[Version comparison data]
=== Section Start ===
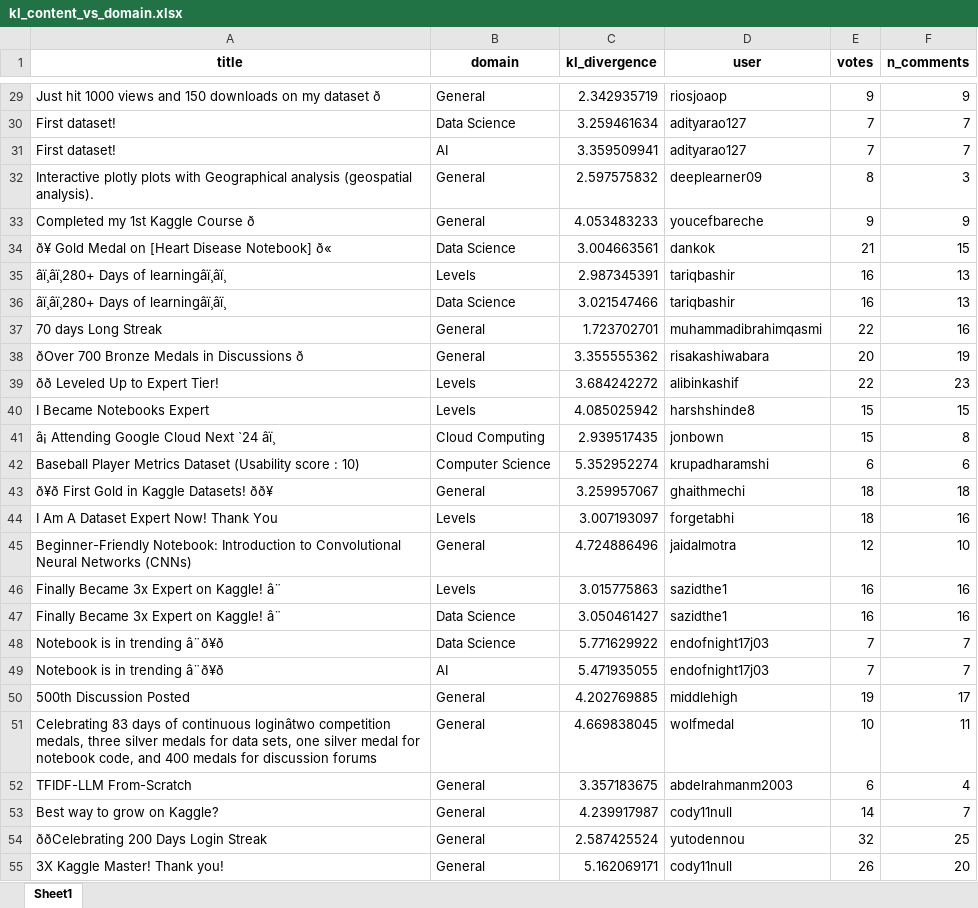
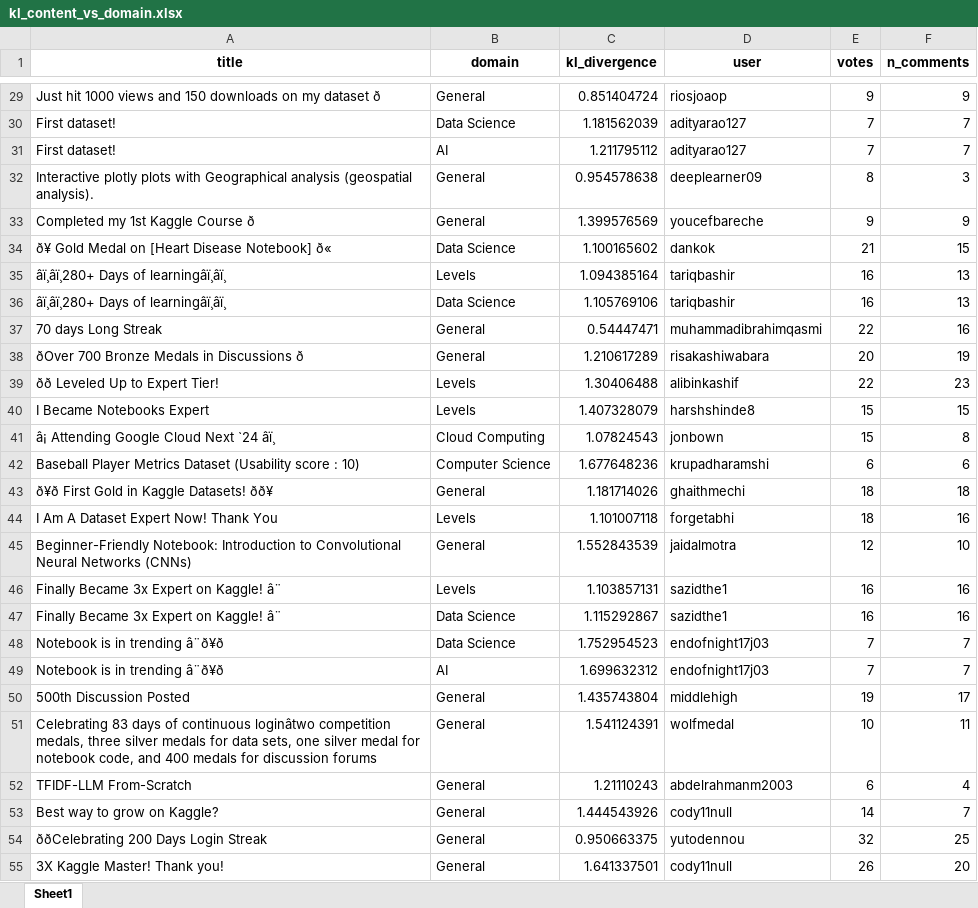
Before and after one commit to jblanco89/DQ-LLM-MD, an Excel workbook: src/results/kl_content_vs_domain.xlsx, sheet Sheet1, drawn as a sheet; only a part is shown, gaps mark what is left out; values as stored, in another font and other column widths than the file's, no borders; the diff covers the shown part only; the diff names each change by its address in the sheet, - before the commit and + after, or states it on an @@ line.

```diff
--- a/src/results/kl_content_vs_domain.xlsx (sheet Sheet1)
+++ b/src/results/kl_content_vs_domain.xlsx (sheet Sheet1)
-C29 (kl_divergence): 2.342935719
+C29 (kl_divergence): 0.851404724
-C30 (kl_divergence): 3.259461634
+C30 (kl_divergence): 1.181562039
-C31 (kl_divergence): 3.359509941
+C31 (kl_divergence): 1.211795112
-C32 (kl_divergence): 2.597575832
+C32 (kl_divergence): 0.954578638
-C33 (kl_divergence): 4.053483233
+C33 (kl_divergence): 1.399576569
-C34 (kl_divergence): 3.004663561
+C34 (kl_divergence): 1.100165602
-C35 (kl_divergence): 2.987345391
+C35 (kl_divergence): 1.094385164
-C36 (kl_divergence): 3.021547466
+C36 (kl_divergence): 1.105769106
-C37 (kl_divergence): 1.723702701
+C37 (kl_divergence): 0.54447471
-C38 (kl_divergence): 3.355555362
+C38 (kl_divergence): 1.210617289
-C39 (kl_divergence): 3.684242272
+C39 (kl_divergence): 1.30406488
-C40 (kl_divergence): 4.085025942
+C40 (kl_divergence): 1.407328079
-C41 (kl_divergence): 2.939517435
+C41 (kl_divergence): 1.07824543
-C42 (kl_divergence): 5.352952274
+C42 (kl_divergence): 1.677648236
-C43 (kl_divergence): 3.259957067
+C43 (kl_divergence): 1.181714026
-C44 (kl_divergence): 3.007193097
+C44 (kl_divergence): 1.101007118
-C45 (kl_divergence): 4.724886496
+C45 (kl_divergence): 1.552843539
-C46 (kl_divergence): 3.015775863
+C46 (kl_divergence): 1.103857131
-C47 (kl_divergence): 3.050461427
+C47 (kl_divergence): 1.115292867
-C48 (kl_divergence): 5.771629922
+C48 (kl_divergence): 1.752954523
-C49 (kl_divergence): 5.471935055
+C49 (kl_divergence): 1.699632312
-C50 (kl_divergence): 4.202769885
+C50 (kl_divergence): 1.435743804
-C51 (kl_divergence): 4.669838045
+C51 (kl_divergence): 1.541124391
-C52 (kl_divergence): 3.357183675
+C52 (kl_divergence): 1.21110243
-C53 (kl_divergence): 4.239917987
+C53 (kl_divergence): 1.444543926
-C54 (kl_divergence): 2.587425524
+C54 (kl_divergence): 0.950663375
-C55 (kl_divergence): 5.162069171
+C55 (kl_divergence): 1.641337501
```
Also changed, not shown: 453 edited cells elsewhere in this sheet, 9 other files.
=== Section End ===
WORK REQUEST = The data above must be given again in full and unaltered, minus its images.

YOUR SOLUTION =
Before and after one commit to jblanco89/DQ-LLM-MD, an Excel workbook: src/results/kl_content_vs_domain.xlsx, sheet Sheet1, drawn as a sheet; only a part is shown, gaps mark what is left out; values as stored, in another font and other column widths than the file's, no borders; the diff covers the shown part only; the diff names each change by its address in the sheet, - before the commit and + after, or states it on an @@ line.

```diff
--- a/src/results/kl_content_vs_domain.xlsx (sheet Sheet1)
+++ b/src/results/kl_content_vs_domain.xlsx (sheet Sheet1)
-C29 (kl_divergence): 2.342935719
+C29 (kl_divergence): 0.851404724
-C30 (kl_divergence): 3.259461634
+C30 (kl_divergence): 1.181562039
-C31 (kl_divergence): 3.359509941
+C31 (kl_divergence): 1.211795112
-C32 (kl_divergence): 2.597575832
+C32 (kl_divergence): 0.954578638
-C33 (kl_divergence): 4.053483233
+C33 (kl_divergence): 1.399576569
-C34 (kl_divergence): 3.004663561
+C34 (kl_divergence): 1.100165602
-C35 (kl_divergence): 2.987345391
+C35 (kl_divergence): 1.094385164
-C36 (kl_divergence): 3.021547466
+C36 (kl_divergence): 1.105769106
-C37 (kl_divergence): 1.723702701
+C37 (kl_divergence): 0.54447471
-C38 (kl_divergence): 3.355555362
+C38 (kl_divergence): 1.210617289
-C39 (kl_divergence): 3.684242272
+C39 (kl_divergence): 1.30406488
-C40 (kl_divergence): 4.085025942
+C40 (kl_divergence): 1.407328079
-C41 (kl_divergence): 2.939517435
+C41 (kl_divergence): 1.07824543
-C42 (kl_divergence): 5.352952274
+C42 (kl_divergence): 1.677648236
-C43 (kl_divergence): 3.259957067
+C43 (kl_divergence): 1.181714026
-C44 (kl_divergence): 3.007193097
+C44 (kl_divergence): 1.101007118
-C45 (kl_divergence): 4.724886496
+C45 (kl_divergence): 1.552843539
-C46 (kl_divergence): 3.015775863
+C46 (kl_divergence): 1.103857131
-C47 (kl_divergence): 3.050461427
+C47 (kl_divergence): 1.115292867
-C48 (kl_divergence): 5.771629922
+C48 (kl_divergence): 1.752954523
-C49 (kl_divergence): 5.471935055
+C49 (kl_divergence): 1.699632312
-C50 (kl_divergence): 4.202769885
+C50 (kl_divergence): 1.435743804
-C51 (kl_divergence): 4.669838045
+C51 (kl_divergence): 1.541124391
-C52 (kl_divergence): 3.357183675
+C52 (kl_divergence): 1.21110243
-C53 (kl_divergence): 4.239917987
+C53 (kl_divergence): 1.444543926
-C54 (kl_divergence): 2.587425524
+C54 (kl_divergence): 0.950663375
-C55 (kl_divergence): 5.162069171
+C55 (kl_divergence): 1.641337501
```
Also changed, not shown: 453 edited cells elsewhere in this sheet, 9 other files.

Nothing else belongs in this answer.